**Task prompt**.
Where an entry below contains an image, skip the image and copy the rest exactly.

**Available records**.

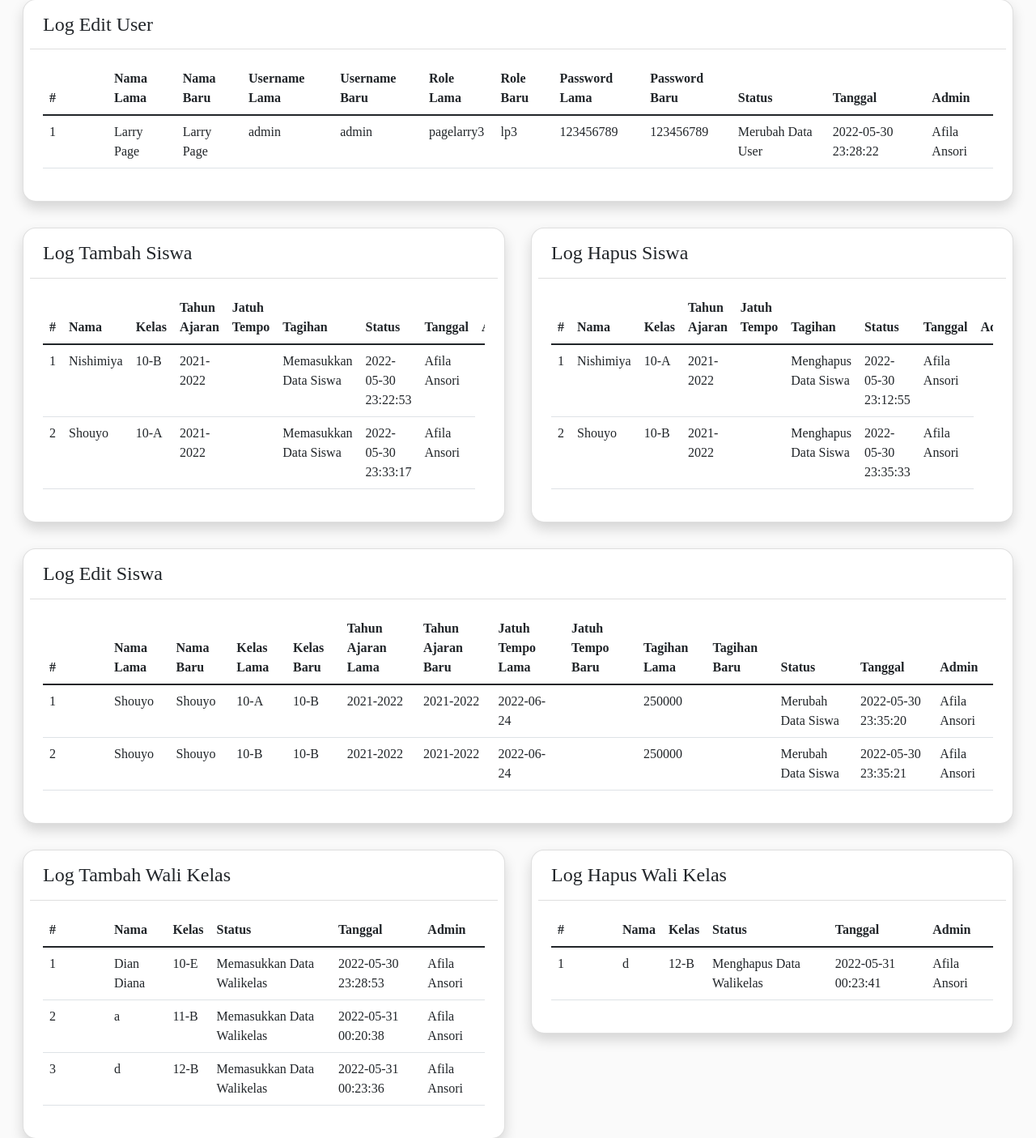
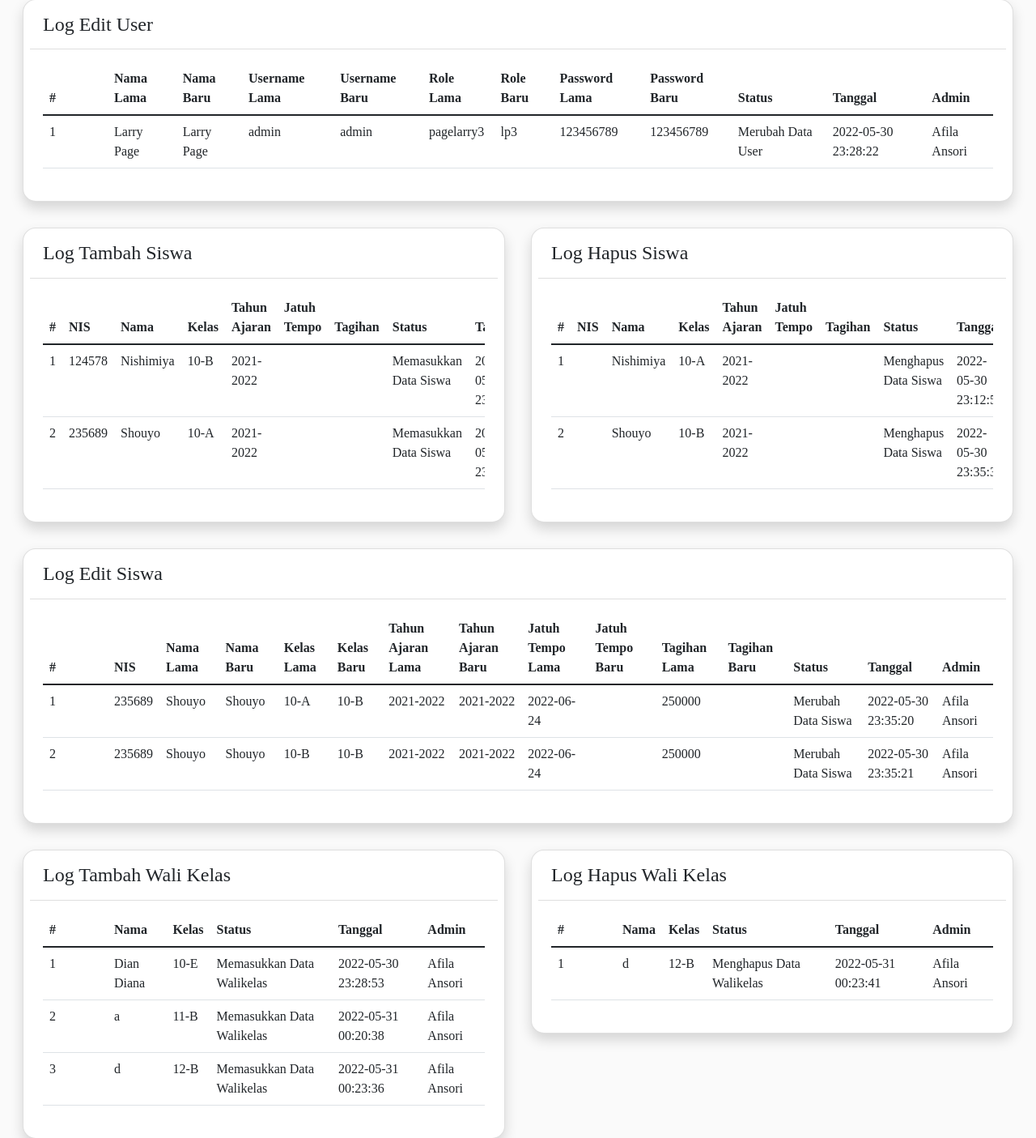
Before and after one commit to alter0z/SppPayment, a PHP site: page /log/logs.php in a window 1280 px wide. Shown: the part 577-1982 px from the top of the page at 81% size. Run offline with PHP 8.4, Linux system fonts and the light colour scheme; a user stored in the database is signed in; data comes from the database, SQL or seed files in the repository; some libraries are stand-ins or nearby versions.

Commit message:
fix data student (crud and log)

```diff
--- a/src/footer/footer.php
+++ b/src/footer/footer.php
@@ -8,7 +8,7 @@
 <!-- <script src="https://https://cdnjs.cloudflare.com/ajax/libs/toastr.js/latest/js/toastr.js"></script> -->
 <script>
     $(document).ready(function () {
-        console.log(window.location.href);
+
         if (window.location.pathname == '/sppPayment/src/show/showdatauser.php' ||
             window.location.pathname == '/sppPayment/src/edit/edituser.php' ||
             window.location.pathname == '/sppPayment/src/add/adduser.php') { // user
@@ -331,17 +331,17 @@
                     timer: 2000
                 })
             }
-            //data table log
-        } else if (window.location.pathname=='/sppPayment/src/transaction/transaksi.php') {
+
+        } else if (window.location.pathname == '/sppPayment/src/log/logs.php') { //data table log
             $('#logadduser').DataTable();
             $('#logdeluser').DataTable();
             $('#logedituser').DataTable();
             $('#logaddwclass').DataTable();
             $('#logdelwclass').DataTable();
             $('#logeditwclass').DataTable();
-            $('#logaddstudent').DataTable();
-            $('#logdelstudent').DataTable();
-            $('#logeditstudent').DataTable();
+            $('#log-add-student').DataTable();
+            $('#log-del-student').DataTable();
+            $('#log-edit-student').DataTable();
         }
     });
 </script>
--- a/src/log/logs.php
+++ b/src/log/logs.php
@@ -177,10 +177,11 @@
 					</div>
 					<div class="card-body">
 						<div class="table-responsive">
-              <table id="logaddstudent" class="table table-responsive-md">
+              <table id="log-add-student" class="table table-responsive-md">
                 <thead>
                   <tr>
                     <th style="width: 80px"><strong>#</strong></th>
+                    <th><strong>NIS</strong></th>
                     <th><strong>Nama</strong></th>
                     <th><strong>Kelas</strong></th>
                     <th><strong>Tahun Ajaran</strong></th>
@@ -201,9 +202,11 @@
 									// $date = date('D, d M Y',strtotime($d['date']));
 									echo "<tr>
 										<td>$no</td>
+										<td>$d[nis]</td>
 										<td>$d[new_name]</td>
 										<td>$d[new_class]</td>
 										<td>$d[new_period]</td>
+										<td>$d[new_duedate]</td>
 										<td>$d[new_spp_cost]</td>
 										<td>$d[status]</td>
 										<td>$d[tanggal]</td>
@@ -226,10 +229,11 @@
 						</div>
 						<div class="card-body">
 							<div class="table-responsive">
-								<table id="logdelstudent" class="table table-responsive-md">
+								<table id="log-del-student" class="table table-responsive-md">
 									<thead>
 										<tr>
 											<th style="width: 80px"><strong>#</strong></th>
+											<th><strong>NIS</strong></th>
 											<th><strong>Nama</strong></th>
 											<th><strong>Kelas</strong></th>
 											<th><strong>Tahun Ajaran</strong></th>
@@ -250,9 +254,11 @@
 											// $date = date('D, d M Y',strtotime($d['date']));
 											echo "<tr>
 												<td>$no</td>
+												<td>$d[nis]</td>
 												<td>$d[old_name]</td>
 												<td>$d[old_class]</td>
 												<td>$d[old_period]</td>
+												<td>$d[old_duedate]</td>
 												<td>$d[old_spp_cost]</td>
 												<td>$d[status]</td>
 												<td>$d[tanggal]</td>
@@ -277,10 +283,11 @@
 					</div>
 					<div class="card-body">
 						<div class="table-responsive">
-							<table id="logeditstudent" class="table table-responsive-md">
+							<table id="log-edit-student" class="table table-responsive-md">
 								<thead>
 									<tr>
 										<th style="width: 80px"><strong>#</strong></th>
+										<th><strong>NIS</strong></th>
 										<th><strong>Nama Lama</strong></th>
 										<th><strong>Nama Baru</strong></th>
 										<th><strong>Kelas Lama</strong></th>
@@ -306,6 +313,7 @@
 										// $date = date('D, d M Y',strtotime($d['date']));
 										echo "<tr>
 										<td>$no</td>
+											<td>$d[nis]</td>
 											<td>$d[old_name]</td>
 											<td>$d[new_name]</td>
 											<td>$d[old_class]</td>
--- a/src/show/showdatauser.php
+++ b/src/show/showdatauser.php
@@ -18,7 +18,7 @@
                 <div class="card-header bg-white" style="border-top-left-radius: 16px; border-top-right-radius: 16px;">
 									<a href="../add/adduser.php" class="btn btn-primary d-sm-inline-block d-none" style="background-color: #2196f3;">Add Data</a>
                 </div>
-                <div >
+                <div class="card-body">
                   <div class="table-responsive">
                     <table id="tableuser" class="table table-responsive-md">
                       <thead>
```
Also changed, not shown: src/delete/deletestudent.php (+12 -8 lines), src/functions/get_add_student.php (+8 -8 lines).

**Solution to this problem**.
Before and after one commit to alter0z/SppPayment, a PHP site: page /log/logs.php in a window 1280 px wide. Shown: the part 577-1982 px from the top of the page at 81% size. Run offline with PHP 8.4, Linux system fonts and the light colour scheme; a user stored in the database is signed in; data comes from the database, SQL or seed files in the repository; some libraries are stand-ins or nearby versions.

Commit message:
fix data student (crud and log)

```diff
--- a/src/footer/footer.php
+++ b/src/footer/footer.php
@@ -8,7 +8,7 @@
 <!-- <script src="https://https://cdnjs.cloudflare.com/ajax/libs/toastr.js/latest/js/toastr.js"></script> -->
 <script>
     $(document).ready(function () {
-        console.log(window.location.href);
+
         if (window.location.pathname == '/sppPayment/src/show/showdatauser.php' ||
             window.location.pathname == '/sppPayment/src/edit/edituser.php' ||
             window.location.pathname == '/sppPayment/src/add/adduser.php') { // user
@@ -331,17 +331,17 @@
                     timer: 2000
                 })
             }
-            //data table log
-        } else if (window.location.pathname=='/sppPayment/src/transaction/transaksi.php') {
+
+        } else if (window.location.pathname == '/sppPayment/src/log/logs.php') { //data table log
             $('#logadduser').DataTable();
             $('#logdeluser').DataTable();
             $('#logedituser').DataTable();
             $('#logaddwclass').DataTable();
             $('#logdelwclass').DataTable();
             $('#logeditwclass').DataTable();
-            $('#logaddstudent').DataTable();
-            $('#logdelstudent').DataTable();
-            $('#logeditstudent').DataTable();
+            $('#log-add-student').DataTable();
+            $('#log-del-student').DataTable();
+            $('#log-edit-student').DataTable();
         }
     });
 </script>
--- a/src/log/logs.php
+++ b/src/log/logs.php
@@ -177,10 +177,11 @@
 					</div>
 					<div class="card-body">
 						<div class="table-responsive">
-              <table id="logaddstudent" class="table table-responsive-md">
+              <table id="log-add-student" class="table table-responsive-md">
                 <thead>
                   <tr>
                     <th style="width: 80px"><strong>#</strong></th>
+                    <th><strong>NIS</strong></th>
                     <th><strong>Nama</strong></th>
                     <th><strong>Kelas</strong></th>
                     <th><strong>Tahun Ajaran</strong></th>
@@ -201,9 +202,11 @@
 									// $date = date('D, d M Y',strtotime($d['date']));
 									echo "<tr>
 										<td>$no</td>
+										<td>$d[nis]</td>
 										<td>$d[new_name]</td>
 										<td>$d[new_class]</td>
 										<td>$d[new_period]</td>
+										<td>$d[new_duedate]</td>
 										<td>$d[new_spp_cost]</td>
 										<td>$d[status]</td>
 										<td>$d[tanggal]</td>
@@ -226,10 +229,11 @@
 						</div>
 						<div class="card-body">
 							<div class="table-responsive">
-								<table id="logdelstudent" class="table table-responsive-md">
+								<table id="log-del-student" class="table table-responsive-md">
 									<thead>
 										<tr>
 											<th style="width: 80px"><strong>#</strong></th>
+											<th><strong>NIS</strong></th>
 											<th><strong>Nama</strong></th>
 											<th><strong>Kelas</strong></th>
 											<th><strong>Tahun Ajaran</strong></th>
@@ -250,9 +254,11 @@
 											// $date = date('D, d M Y',strtotime($d['date']));
 											echo "<tr>
 												<td>$no</td>
+												<td>$d[nis]</td>
 												<td>$d[old_name]</td>
 												<td>$d[old_class]</td>
 												<td>$d[old_period]</td>
+												<td>$d[old_duedate]</td>
 												<td>$d[old_spp_cost]</td>
 												<td>$d[status]</td>
 												<td>$d[tanggal]</td>
@@ -277,10 +283,11 @@
 					</div>
 					<div class="card-body">
 						<div class="table-responsive">
-							<table id="logeditstudent" class="table table-responsive-md">
+							<table id="log-edit-student" class="table table-responsive-md">
 								<thead>
 									<tr>
 										<th style="width: 80px"><strong>#</strong></th>
+										<th><strong>NIS</strong></th>
 										<th><strong>Nama Lama</strong></th>
 										<th><strong>Nama Baru</strong></th>
 										<th><strong>Kelas Lama</strong></th>
@@ -306,6 +313,7 @@
 										// $date = date('D, d M Y',strtotime($d['date']));
 										echo "<tr>
 										<td>$no</td>
+											<td>$d[nis]</td>
 											<td>$d[old_name]</td>
 											<td>$d[new_name]</td>
 											<td>$d[old_class]</td>
--- a/src/show/showdatauser.php
+++ b/src/show/showdatauser.php
@@ -18,7 +18,7 @@
                 <div class="card-header bg-white" style="border-top-left-radius: 16px; border-top-right-radius: 16px;">
 									<a href="../add/adduser.php" class="btn btn-primary d-sm-inline-block d-none" style="background-color: #2196f3;">Add Data</a>
                 </div>
-                <div >
+                <div class="card-body">
                   <div class="table-responsive">
                     <table id="tableuser" class="table table-responsive-md">
                       <thead>
```
Also changed, not shown: src/delete/deletestudent.php (+12 -8 lines), src/functions/get_add_student.php (+8 -8 lines).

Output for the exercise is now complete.